On appeal, the Ninth Circuit reversed the decision of the district court. After determining that lifetime benefit maximums are not barred in retiree-only plans, the Ninth Circuit Court concluded that the SPD, as amended by the subsequent modifications, violates ERISA’s statutory and regulatory disclosure requirements because it did not reasonably apprise the average plan participant that the lifetime benefit maximum continued to apply to the retiree plan. The Ninth Circuit criticized the SPD and modification summaries because all of the material modifications would need to be read in conjunction with the SPD to determine available benefits instead of either an amended SPD, cumulative summaries of material modifications, or a comprehensive table of contents being issued allowing participants to verify which SPD terms were amended by the modifications being issued. The Court also criticized improper placement of provisions and font size in the SPD and material modifications.

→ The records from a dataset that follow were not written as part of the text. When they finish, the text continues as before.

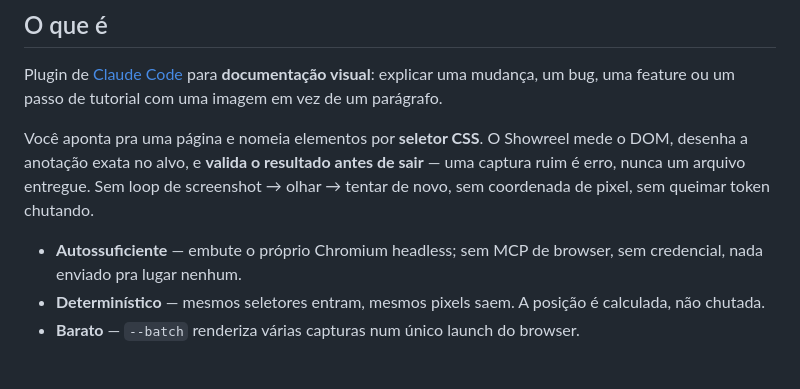
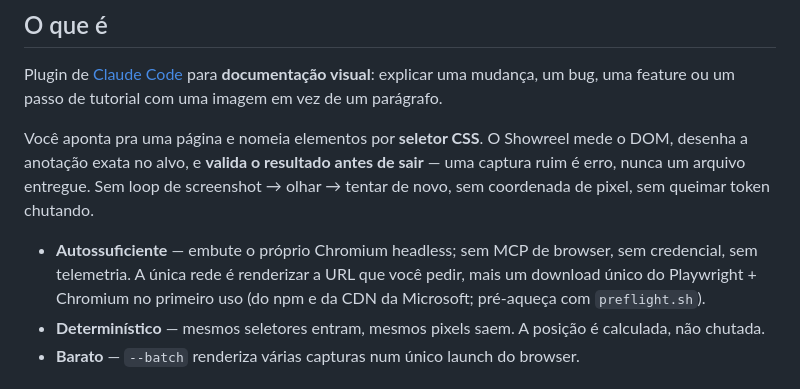
Before and after one commit to HeyRenan/showreel, a Markdown page: README.pt-BR.md, the part around the change. Drawn GitHub-style.

```diff
--- a/README.pt-BR.md
+++ b/README.pt-BR.md
@@ -23,7 +23,7 @@ Plugin de [Claude Code](https://claude.com/claude-code) para **documentação vi
 
 Você aponta pra uma página e nomeia elementos por **seletor CSS**. O Showreel mede o DOM, desenha a anotação exata no alvo, e **valida o resultado antes de sair** — uma captura ruim é erro, nunca um arquivo entregue. Sem loop de screenshot → olhar → tentar de novo, sem coordenada de pixel, sem queimar token chutando.
 
-- **Autossuficiente** — embute o próprio Chromium headless; sem MCP de browser, sem credencial, nada enviado pra lugar nenhum.
+- **Autossuficiente** — embute o próprio Chromium headless; sem MCP de browser, sem credencial, sem telemetria. A única rede é renderizar a URL que você pedir, mais um download único do Playwright + Chromium no primeiro uso (do npm e da CDN da Microsoft; pré-aqueça com `preflight.sh`).
 - **Determinístico** — mesmos seletores entram, mesmos pixels saem. A posição é calculada, não chutada.
 - **Barato** — `--batch` renderiza várias capturas num único launch do browser.
 
```
Also changed, not shown: README.md (+1 -1 lines).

Blue Cross argued that it did not qualify as a fiduciary under ERISA, since UPS retained the exclusive right and discretion to interpret the terms and conditions of the plan. The Court noted that this argument rested on a misunderstanding of the fiduciary designation in ERISA which includes any person who exercises any discretionary authority or control respecting management or administration of a plan. Since Blue Cross processes and pays claims to plan participants and conducts a first-level appeal for benefit denials, it is required to interpret the plan to determine whether to pay claims a or uphold benefit denials, and any one of these abilities confers fiduciary status under ERISA. It is certain that on remand, Mrs. King (via her estate) will argue that the lifetime cap is not enforceable. The Court’s opinion suggests that this is a viable theory because of the problems with the SPD.
While many ERISA governed plans may be confusing, plan participants should be able to rely upon plan administrators to provide them with accurate information concerning their ERISA benefit plan. This case further confirms that entities rendering decisions on the provision of plan benefits need to assure that plan documents and modifications thereto are easily understood by the average plan participant and cannot escape liability for providing confusing modifications or misinformation by attempting to layer the decision-making responsibility.Share This Article